Hygiene behaviour against losses caused by Varroa
(Detlev Biel) At a time when many beekeepers are experiencing significant colony losses and there is widespread uncertainty as to how to treat the bees, some beekeepers are looking at their colonies and praying that they will survive the winter and won`t be killed off by the effects of the Varroa mite. We can certainly understand these concerns, although most bees are not killed directly by the mite itself but rather because of the secondary consequences of the Varroa mite.
In principle, it should be noted that our bee colonies are exposed to a constant danger from viruses and bacteria. These are ubiquitous (present) in many places, sometimes by chance or reinforced by neighbouring colonies. They can also have a seasonal effect. One only has to think of the American or European foulbrood, lime, stone or non-pit brood, Nosema, dysentery, amoebic disease, although the viruses with 18 different types clearly stand out. Having said that, all viruses and bacteria have one thing in common, they must manage to get into the body of bees. This can happen via food, amoebae, Nosema apis or Varroa. These viruses and bacteria multiply in the bee and the diseased bee then becomes the “vector” of the further infection chain. As a result, these events can lead to the demise of the entire colony.
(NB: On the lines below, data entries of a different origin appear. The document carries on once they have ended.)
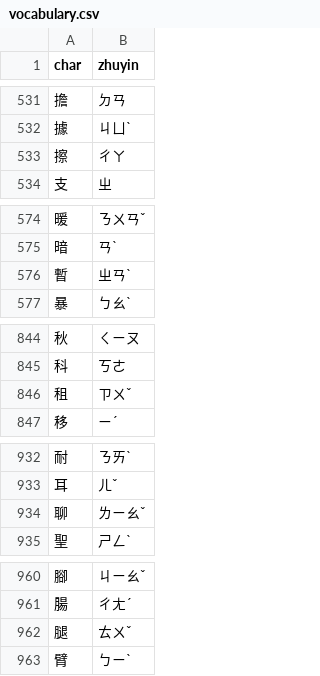
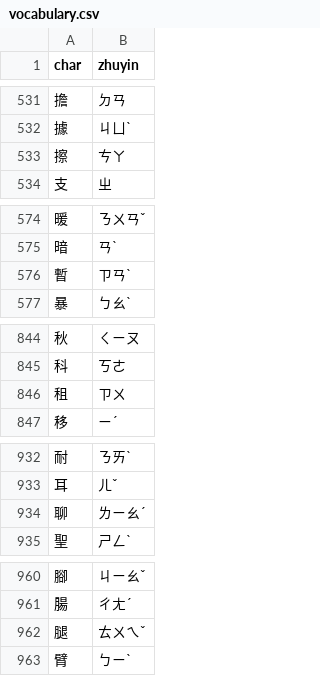
Before and after one commit to MacDolphin/chinese-quiz-app, a CSV file: vocabulary.csv, drawn as a sheet; only a part is shown, gaps mark what is left out; the diff covers the shown part only.

```diff
--- a/vocabulary.csv
+++ b/vocabulary.csv
@@ -532,3 +532,3 @@ char,zhuyin
 據,ㄐㄩˋ
-擦,ㄔㄚ
+擦,ㄘㄚ
 支,ㄓ
@@ -575,3 +575,3 @@ char,zhuyin
 暗,ㄢˋ
-暫,ㄓㄢˋ
+暫,ㄗㄢˋ
 暴,ㄅㄠˋ
@@ -845,3 +845,3 @@ char,zhuyin
 科,ㄎㄜ
-租,ㄗㄨˇ
+租,ㄗㄨ
 移,ㄧˊ
@@ -933,3 +933,3 @@ char,zhuyin
 耳,ㄦˇ
-聊,ㄌㄧㄠˇ
+聊,ㄌㄧㄠˊ
 聖,ㄕㄥˋ
@@ -961,3 +961,3 @@ char,zhuyin
 腸,ㄔㄤˊ
-腿,ㄊㄨˇ
+腿,ㄊㄨㄟˇ
 臂,ㄅㄧˋ
```
Also changed, not shown: 9 edited cells elsewhere in this file.
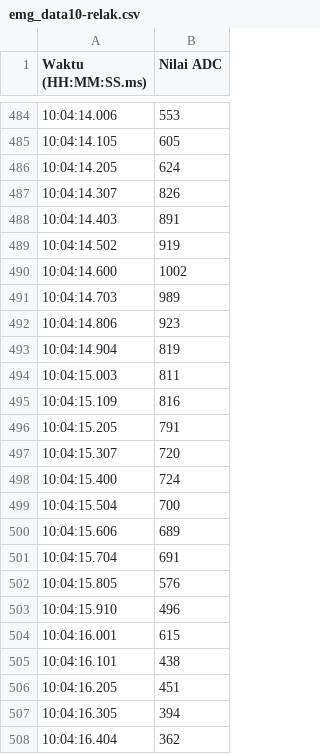
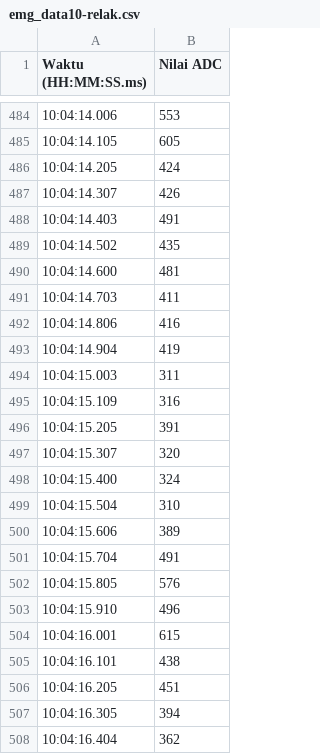
Before and after one commit to alvinrw/EMG-MyoWare-1.0-Acquisition-Plotter-and-Hand-Movement-Classification-Grip-and-Flexion-, a CSV file: RELAKS_NEW/emg_data10-relak.csv, drawn as a sheet; only a part is shown, gaps mark what is left out.

```diff
--- a/RELAKS_NEW/emg_data10-relak.csv
+++ b/RELAKS_NEW/emg_data10-relak.csv
@@ -485,18 +485,18 @@ Waktu (HH:MM:SS.ms),Nilai ADC
 10:04:14.105,605
-10:04:14.205,624
-10:04:14.307,826
-10:04:14.403,891
-10:04:14.502,919
-10:04:14.600,1002
-10:04:14.703,989
-10:04:14.806,923
-10:04:14.904,819
-10:04:15.003,811
-10:04:15.109,816
-10:04:15.205,791
-10:04:15.307,720
-10:04:15.400,724
-10:04:15.504,700
-10:04:15.606,689
-10:04:15.704,691
+10:04:14.205,424
+10:04:14.307,426
+10:04:14.403,491
+10:04:14.502,435
+10:04:14.600,481
+10:04:14.703,411
+10:04:14.806,416
+10:04:14.904,419
+10:04:15.003,311
+10:04:15.109,316
+10:04:15.205,391
+10:04:15.307,320
+10:04:15.400,324
+10:04:15.504,310
+10:04:15.606,389
+10:04:15.704,491
 10:04:15.805,576
```
Also changed, not shown: GENGAM_NEW/emg_data1-GenggamA.csv, GENGAM_NEW/emg_data3-GenggamA.csv, 28 other files.
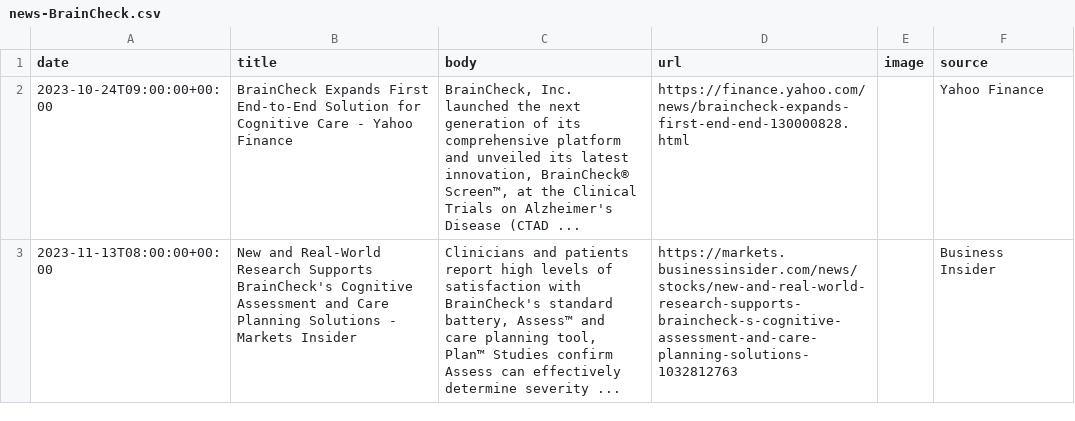
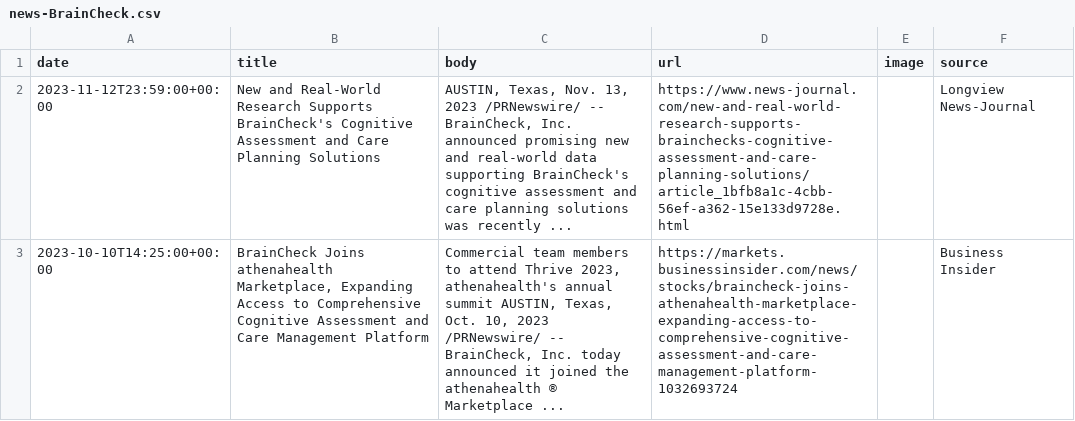
Before and after one commit to lloydchang/zzz-company-news, a CSV file: news-BrainCheck.csv, drawn as a sheet.

```diff
--- a/news-BrainCheck.csv
+++ b/news-BrainCheck.csv
@@ -1,3 +1,3 @@
 date,title,body,url,image,source
-2023-10-24T09:00:00+00:00,BrainCheck Expands First End-to-End Solution for Cognitive Care - Yahoo Finance,"BrainCheck, Inc. launched the next generation of its comprehensive platform and unveiled its latest innovation, BrainCheck® Screen™, at the Clinical Trials on Alzheimer's Disease (CTAD ...",https://finance.yahoo.com/news/braincheck-expands-first-end-end-130000828.html,,Yahoo Finance
-2023-11-13T08:00:00+00:00,New and Real-World Research Supports BrainCheck's Cognitive Assessment and Care Planning Solutions - Markets Insider,"Clinicians and patients report high levels of satisfaction with BrainCheck's standard battery, Assess™ and care planning tool, Plan™ Studies confirm Assess can effectively determine severity ...",https://markets.businessinsider.com/news/stocks/new-and-real-world-research-supports-braincheck-s-cognitive-assessment-and-care-planning-solutions-1032812763,,Business Insider
+2023-11-12T23:59:00+00:00,New and Real-World Research Supports BrainCheck's Cognitive Assessment and Care Planning Solutions,"AUSTIN, Texas, Nov. 13, 2023 /PRNewswire/ -- BrainCheck, Inc. announced promising new and real-world data supporting BrainCheck's cognitive assessment and care planning solutions was recently ...",https://www.news-journal.com/new-and-real-world-research-supports-brainchecks-cognitive-assessment-and-care-planning-solutions/article_1bfb8a1c-4cbb-56ef-a362-15e133d9728e.html,,Longview News-Journal
+2023-10-10T14:25:00+00:00,"BrainCheck Joins athenahealth Marketplace, Expanding Access to Comprehensive Cognitive Assessment and Care Management Platform","Commercial team members to attend Thrive 2023, athenahealth's annual summit AUSTIN, Texas, Oct. 10, 2023 /PRNewswire/ -- BrainCheck, Inc. today announced it joined the athenahealth ® Marketplace ...",https://markets.businessinsider.com/news/stocks/braincheck-joins-athenahealth-marketplace-expanding-access-to-comprehensive-cognitive-assessment-and-care-management-platform-1032693724,,Business Insider
```
Also changed, not shown: aggregated-news.csv, news-Atlantic Sea Farms.csv, 9 other files.
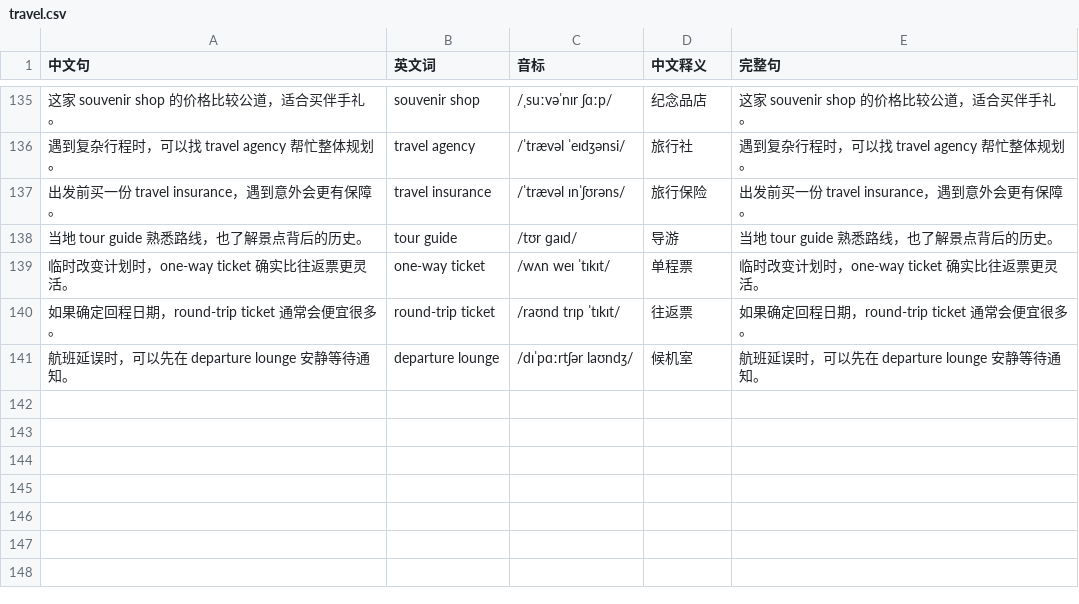
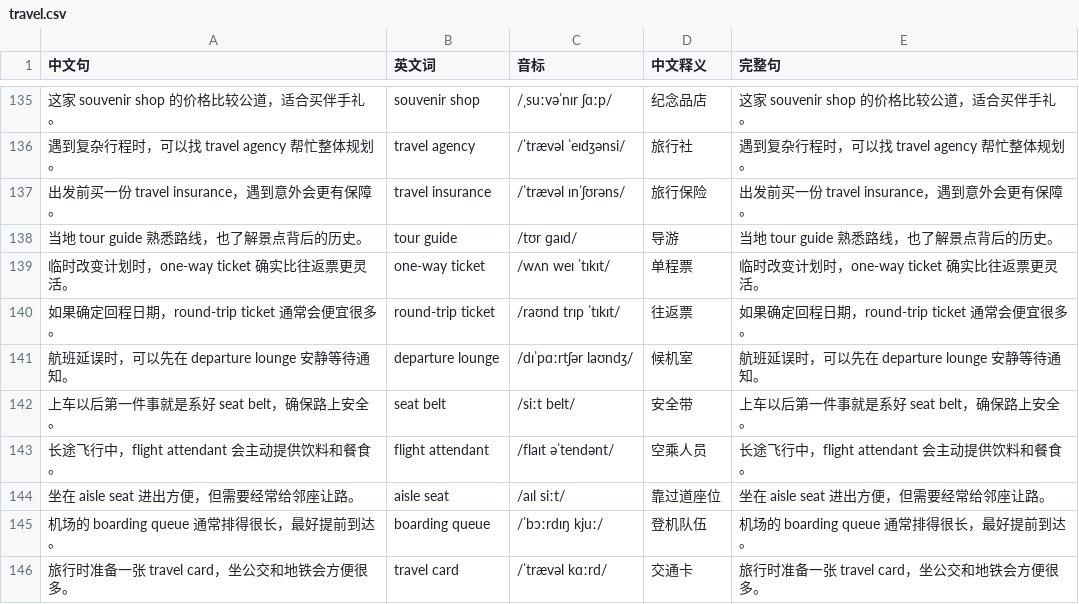
Before and after one commit to AydenMeng/mixedlanguage, a CSV file: decks/travel.csv, drawn as a sheet; only a part is shown, gaps mark what is left out; the diff names each change by its address in the sheet, - before the commit and + after, or states it on an @@ line.

```diff
--- a/decks/travel.csv
+++ b/decks/travel.csv
+row 142: 上车以后第一件事就是系好 seat belt，确保路上安全。 | seat belt | /siːt belt/ | 安全带 | 上车以后第一件事就是系好 seat belt，确保路上安全。
+row 143: 长途飞行中，flight attendant 会主动提供饮料和餐食。 | flight attendant | /flaɪt əˈtendənt/ | 空乘人员 | 长途飞行中，flight attendant 会主动提供饮料和餐食。
+row 144: 坐在 aisle seat 进出方便，但需要经常给邻座让路。 | aisle seat | /aɪl siːt/ | 靠过道座位 | 坐在 aisle seat 进出方便，但需要经常给邻座让路。
+row 145: 机场的 boarding queue 通常排得很长，最好提前到达。 | boarding queue | /ˈbɔːrdɪŋ kjuː/ | 登机队伍 | 机场的 boarding queue 通常排得很长，最好提前到达。
+row 146: 旅行时准备一张 travel card，坐公交和地铁会方便很多。 | travel card | /ˈtrævəl kɑːrd/ | 交通卡 | 旅行时准备一张 travel card，坐公交和地铁会方便很多。
```
Also changed, not shown: decks/computer.csv, decks/life.csv, 2 other files.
Dr. Christoph Otten from the Centre for Bees and Beekeeping in Mayen, for example, has clearly established this with the help of bee monitoring. The more mites there are in the colony, the higher the probability that the col-ony will be lost, since the Varroa, when it sucks at the haemolymphe (the bee blood), intro-duces the viruses that are present into the bee and provides for the further distribution among the colony. These viruses then damage the colonies to such an extent that they often die before winter from the wing deformation virus or the acute bee paralysis virus.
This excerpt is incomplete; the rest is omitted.